Many people have fought hard to gain the right to vote in this country, so voting is one of the most important contributions to society. It's hard to pick a candidate if you don't have all the information, so here are a couple of ways to help you make a decision you feel confident about:
- Down to a science. Follow the FiveThirtyEight blog on The New York Times for a scientific analysis of various statistical information related to the elections. Author Nate Silver, for the most part, accurately predicted the results of the 2008 presidential election.
- Match the candidates to your views. There's never going to be a perfect fit, but to get a better idea of which candidates match your stances on issues that are important to you, check out the site ISideWith.com. Take a quick poll and vote on which stance you take on numerous policy issues, then the site will tabulate your answers and reveal how much a candidate matches your stances.
- Question what you hear. Don't always believe what you hear in the news or from the politicians. If something strikes you as extreme, do some research to verify the claim.
- Hear both sides. Read sites and blogs that fall in both camps. Don't just stick to the sites that are in line with your views.
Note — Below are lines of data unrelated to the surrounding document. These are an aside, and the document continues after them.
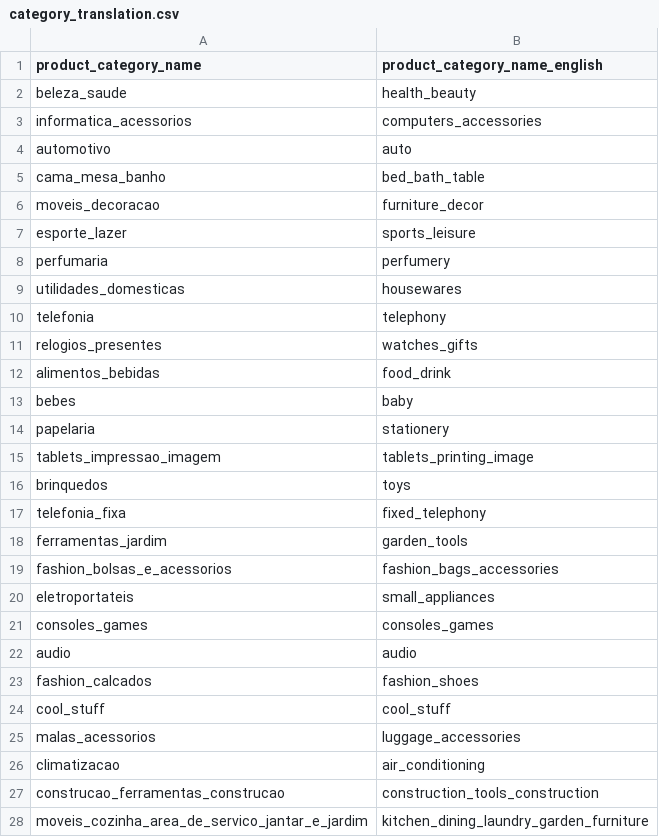
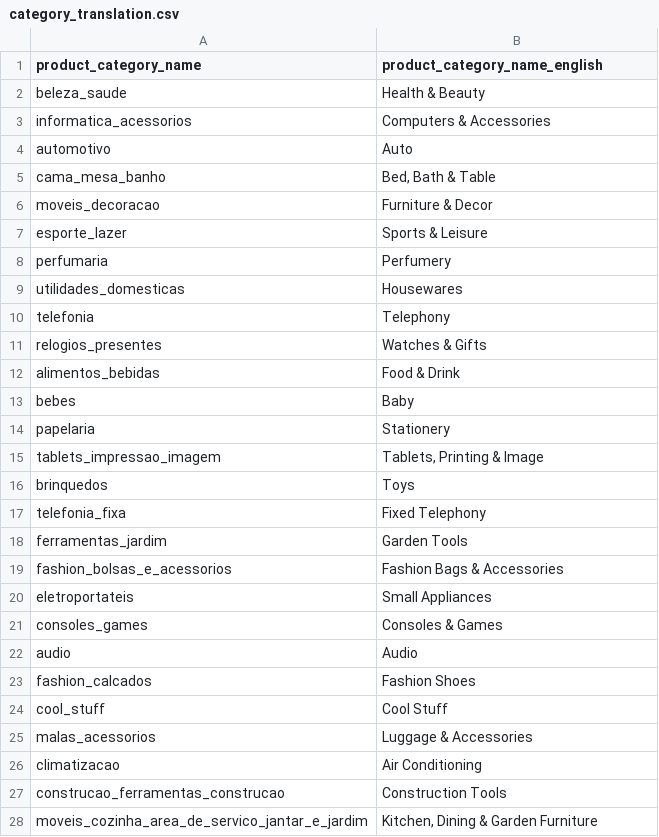
Before and after one commit to ela-art/Brazilian-ecommerce-sql-analysis., a CSV file: data/processed/category_translation.csv, drawn as a sheet; only a part is shown; the diff covers the shown part only.

```diff
--- a/data/processed/category_translation.csv
+++ b/data/processed/category_translation.csv
@@ -1,28 +1,28 @@
 product_category_name,product_category_name_english
-beleza_saude,health_beauty
-informatica_acessorios,computers_accessories
-automotivo,auto
-cama_mesa_banho,bed_bath_table
-moveis_decoracao,furniture_decor
-esporte_lazer,sports_leisure
-perfumaria,perfumery
-utilidades_domesticas,housewares
-telefonia,telephony
-relogios_presentes,watches_gifts
-alimentos_bebidas,food_drink
-bebes,baby
-papelaria,stationery
-tablets_impressao_imagem,tablets_printing_image
-brinquedos,toys
-telefonia_fixa,fixed_telephony
-ferramentas_jardim,garden_tools
-fashion_bolsas_e_acessorios,fashion_bags_accessories
-eletroportateis,small_appliances
-consoles_games,consoles_games
-audio,audio
-fashion_calcados,fashion_shoes
-cool_stuff,cool_stuff
-malas_acessorios,luggage_accessories
-climatizacao,air_conditioning
-construcao_ferramentas_construcao,construction_tools_construction
-moveis_cozinha_area_de_servico_jantar_e_jardim,kitchen_dining_laundry_garden_furniture
+beleza_saude,Health & Beauty
+informatica_acessorios,Computers & Accessories
+automotivo,Auto
+cama_mesa_banho,"Bed, Bath & Table"
+moveis_decoracao,Furniture & Decor
+esporte_lazer,Sports & Leisure
+perfumaria,Perfumery
+utilidades_domesticas,Housewares
+telefonia,Telephony
+relogios_presentes,Watches & Gifts
+alimentos_bebidas,Food & Drink
+bebes,Baby
+papelaria,Stationery
+tablets_impressao_imagem,"Tablets, Printing & Image"
+brinquedos,Toys
+telefonia_fixa,Fixed Telephony
+ferramentas_jardim,Garden Tools
+fashion_bolsas_e_acessorios,Fashion Bags & Accessories
+eletroportateis,Small Appliances
+consoles_games,Consoles & Games
+audio,Audio
+fashion_calcados,Fashion Shoes
+cool_stuff,Cool Stuff
+malas_acessorios,Luggage & Accessories
+climatizacao,Air Conditioning
+construcao_ferramentas_construcao,Construction Tools
+moveis_cozinha_area_de_servico_jantar_e_jardim,"Kitchen, Dining & Garden Furniture"
```
Also changed, not shown: 44 edited cells elsewhere in this file, 8 other files.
For example, don't only read progressive blogs if you're liberal and vice versa.